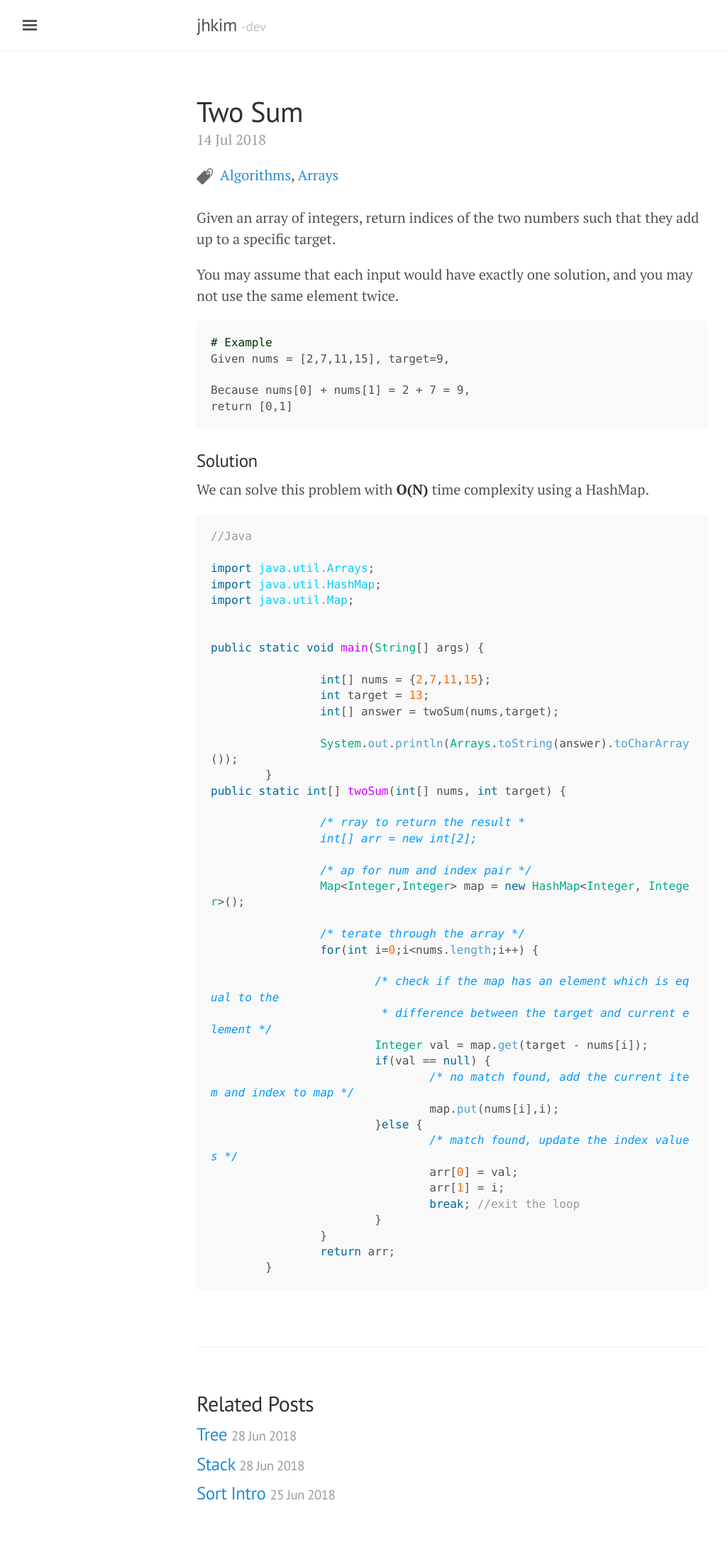
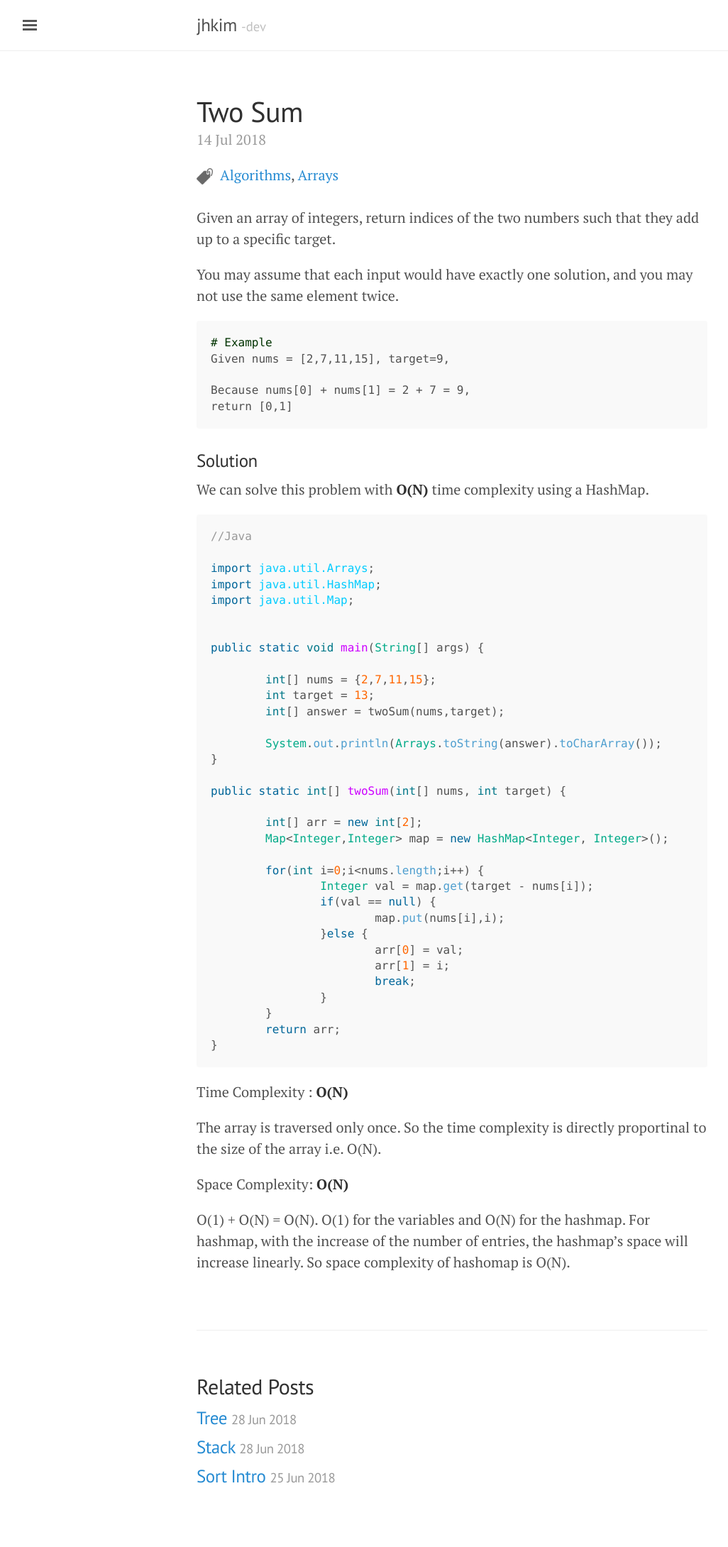
Before and after one commit to jhkim-dev/jhkim-dev.github.io, a Jekyll site: the page built from _posts/2018-07-14-Two-Sum.md, in a window 1280 px wide. Shown: the whole page at 71% size, without its empty margins (3-1029 px from the left). Built offline with Jekyll 4.4.1, drawn with Linux system fonts in a browser that asks for light colours; after the commit the page ends 2157 px from its top, so only the background shows below that.

Commit message:
modify twosum

````diff
--- a/_posts/2018-07-14-Two-Sum.md
+++ b/_posts/2018-07-14-Two-Sum.md
@@ -35,36 +35,38 @@ import java.util.Map;
 
 public static void main(String[] args) {
 
-		int[] nums = {2,7,11,15};
-		int target = 13;
-		int[] answer = twoSum(nums,target);
+	int[] nums = {2,7,11,15};
+	int target = 13;
+	int[] answer = twoSum(nums,target);
 
-		System.out.println(Arrays.toString(answer).toCharArray());
-	}
+	System.out.println(Arrays.toString(answer).toCharArray());
+}
+
 public static int[] twoSum(int[] nums, int target) {
 
-		/* rray to return the result *
-		int[] arr = new int[2];
+	int[] arr = new int[2];
+	Map<Integer,Integer> map = new HashMap<Integer, Integer>();
 
-		/* ap for num and index pair */
-		Map<Integer,Integer> map = new HashMap<Integer, Integer>();
+	for(int i=0;i<nums.length;i++) {
+		Integer val = map.get(target - nums[i]);
+		if(val == null) {
+			map.put(nums[i],i);
+		}else {
+			arr[0] = val;
+			arr[1] = i;
+			break;
+		}
+	}
+	return arr;
+}
+```
 
-		/* terate through the array */
-		for(int i=0;i<nums.length;i++) {
+Time Complexity : **O(N)**
 
-			/* check if the map has an element which is equal to the
-			 * difference between the target and current element */
-			Integer val = map.get(target - nums[i]);
-			if(val == null) {
-				/* no match found, add the current item and index to map */
-				map.put(nums[i],i);
-			}else {
-				/* match found, update the index values */
-				arr[0] = val;
-				arr[1] = i;
-				break; //exit the loop
-			}
-		}
-		return arr;
-	}
-```
+The array is traversed only once. So the time complexity is directly proportinal to the size of the array i.e. O(N).
+
+
+
+Space Complexity: **O(N)**
+
+O(1) + O(N) = O(N). O(1) for the variables and O(N) for the hashmap. For hashmap, with the increase of the number of entries, the hashmap's space will increase linearly. So space complexity of hashomap is O(N).
--- a/public/css/lanyon.css
+++ b/public/css/lanyon.css
@@ -102,7 +102,7 @@ h1, h2, h3, h4, h5, h6 {
  */
 
 .container {
-  max-width: 35rem;
+  max-width: 28rem;
 }
 @media (min-width: 38em) {
   .container {
````
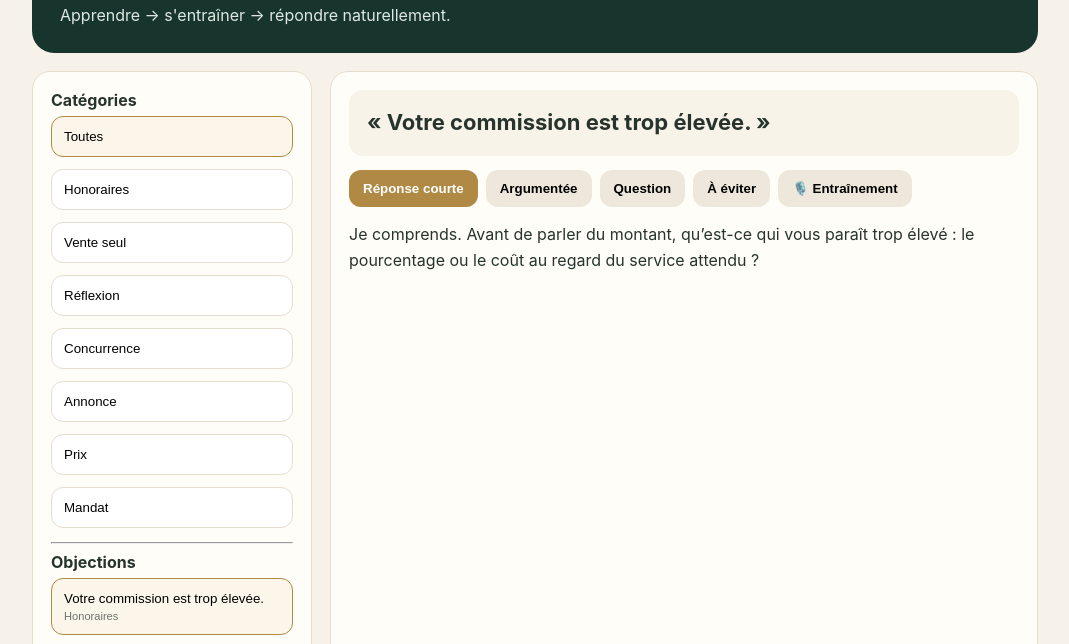
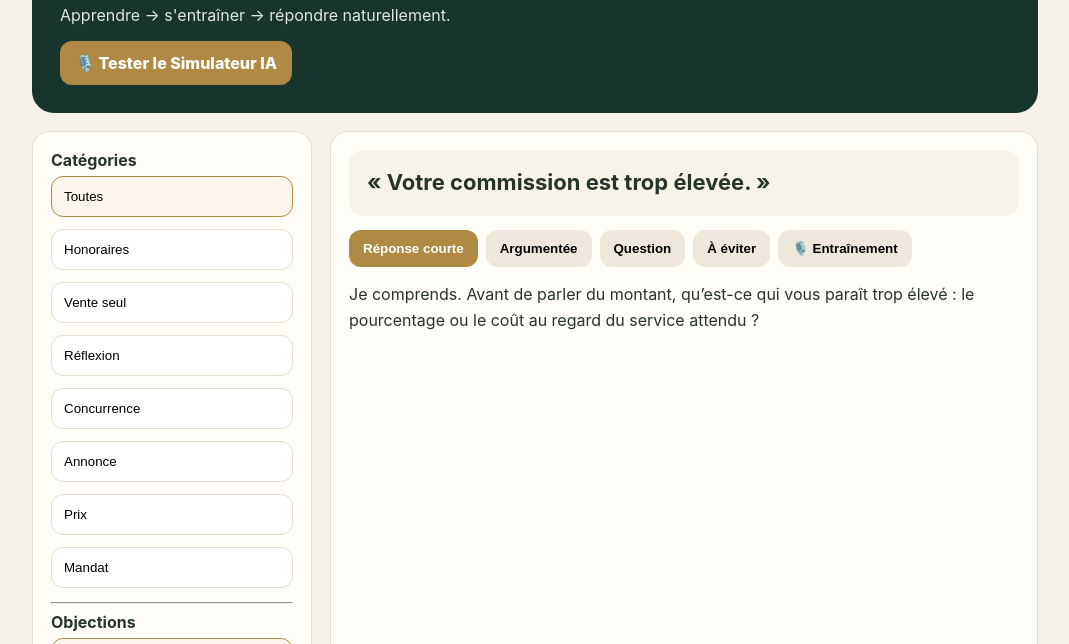
Before and after one commit to RahimBou/jml-objections, a website: page index.html in a window 1280 px wide. Shown: the part 145-789 px from the top of the page, without its empty margins (105-1174 px from the left). Drawn offline with Linux system fonts and the light colour scheme.

Commit message:
feat: add AI simulator entry point

```diff
--- a/index.html
+++ b/index.html
@@ -8,7 +8,7 @@
 </style></head>
 <body><main class="wrap">
 <div class="top"><div class="brand">JML <span>Objections</span></div><div class="badge">V1 autonome</div></div>
-<section class="hero"><h1>Maîtriser les objections vendeur.</h1><p>Apprendre → s'entraîner → répondre naturellement.</p></section>
+<section class="hero"><h1>Maîtriser les objections vendeur.</h1><p>Apprendre → s'entraîner → répondre naturellement.</p><div style="margin-top:16px"><a href="simulator.html" style="display:inline-block;background:#b08a45;color:#fff;text-decoration:none;font-weight:800;padding:12px 15px;border-radius:12px">🎙️ Tester le Simulateur IA</a></div></section>
 <div class="grid">
 <aside class="panel"><b>Catégories</b><div class="cats" id="cats"></div><hr><b>Objections</b><div id="list"></div></aside>
 <section class="card"><div class="quote" id="objection"></div><div class="tabs"><button data-tab="short" class="active">Réponse courte</button><button data-tab="long">Argumentée</button><button data-tab="question">Question</button><button data-tab="avoid">À éviter</button><button data-tab="train">🎙️ Entraînement</button></div><div id="content"></div></section>
```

+===+

# PROMPT:
Pull each line containing the word "Arrays" out of the data above.

# ANSWER TO THIS EXERCISE:
-		System.out.println(Arrays.toString(answer).toCharArray());
+	System.out.println(Arrays.toString(answer).toCharArray());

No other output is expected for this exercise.